A Theoretical Physicist for the Rest of Us
Rare is the theoretical physicist and cosmologist who can engage the general public. Marcelo Gleiser, a professor of natural philosophy, physics and astronomy at Dartmouth College, is that guy. As an active promoter of science in the public sphere he is a co-founder of 13.7, a blog about science and culture published by National Public Radio. ( The blog name isn't arbitrary; 13.7 billion is the estimated age of the universe.)
Gleiser's blog topics range from the biggest universal questions — Could it All Come From Nothing? —to down-to-earth questions that might be asked by anyone whose vacation was interrupted by a text from the office — Does Technology Make You Freer?

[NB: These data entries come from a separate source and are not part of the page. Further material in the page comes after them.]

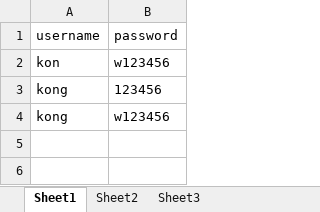
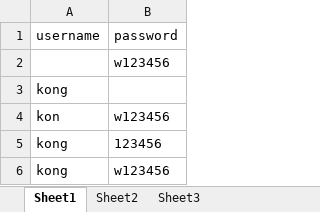
Before and after one commit to dreamfss/yili, an Excel workbook: Test_framework/data/TestLogin.xlsx, sheet Sheet1, drawn as a sheet; values as stored, in another font and other column widths than the file's, no borders; the diff names each change by its address in the sheet, - before the commit and + after, or states it on an @@ line.

```diff
--- a/Test_framework/data/TestLogin.xlsx (sheet Sheet1)
+++ b/Test_framework/data/TestLogin.xlsx (sheet Sheet1)
+row 2:  | w123456
+row 3: kong
```
Also changed, not shown: 9 other files.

Dartmouth recently announced the creation of the Institute for Cross-Disciplinary Engagement at Dartmouth (ICE) and Gleiser will be the the institute’s founding director. The institute will explore man's biggest questions — from the limits of human knowledge to the nature of time, consciousness, and reality itself — as it bridges the so-called two cultures that divide the sciences and the humanities.

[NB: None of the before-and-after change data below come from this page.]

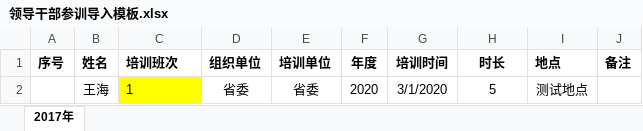
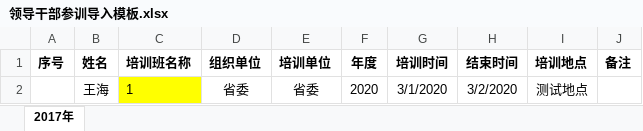
Before and after one commit to PartyMemberOrg/PartyMemberManager, an Excel workbook: PartyMemberManager/ExcelTemplates/领导干部参训导入模板.xlsx, sheet 2017年, drawn as a sheet; values as stored, in another font and other column widths than the file's, no borders; the diff names each change by its address in the sheet, - before the commit and + after, or states it on an @@ line.

```diff
--- a/PartyMemberManager/ExcelTemplates/领导干部参训导入模板.xlsx (sheet 2017年)
+++ b/PartyMemberManager/ExcelTemplates/领导干部参训导入模板.xlsx (sheet 2017年)
-C1: 培训班次
+C1: 培训班名称
-H1: 时长
+H1: 结束时间
-I1: 地点
+I1: 培训地点
-H2 (结束时间): 5
+H2 (结束时间): 3/2/2020
```
Also changed, not shown: 9 other files.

“There are questions that scientists are dealing with right now that science alone cannot answer,” says Gleiser. The question of free will, for example, has traditionally been a problem for philosophers and theologians, but is increasingly a subject of inquiry in neuroscience. But scientists and humanists don’t always understand or listen to each other. “We speak very different languages,” Gleiser says.
But not always. Last year Krista Tippett hosted Gleiser and novelist Marilynne Robinson on her radio program "On Being" for what Tippett described as a "joyous, heady discussion of the mystery we are.” Gleiser and Robinson, says Tippett, are “both passionate about the majesty of science, and they share a caution about what they call our ‘modern piety’ toward science."
Required Reading: Gleiser's latest book, The Island of Knowledge: The Limits of Science and the Search for Meaning, delves into this arena. (Watch him discuss the book the book in this Google Talk video.)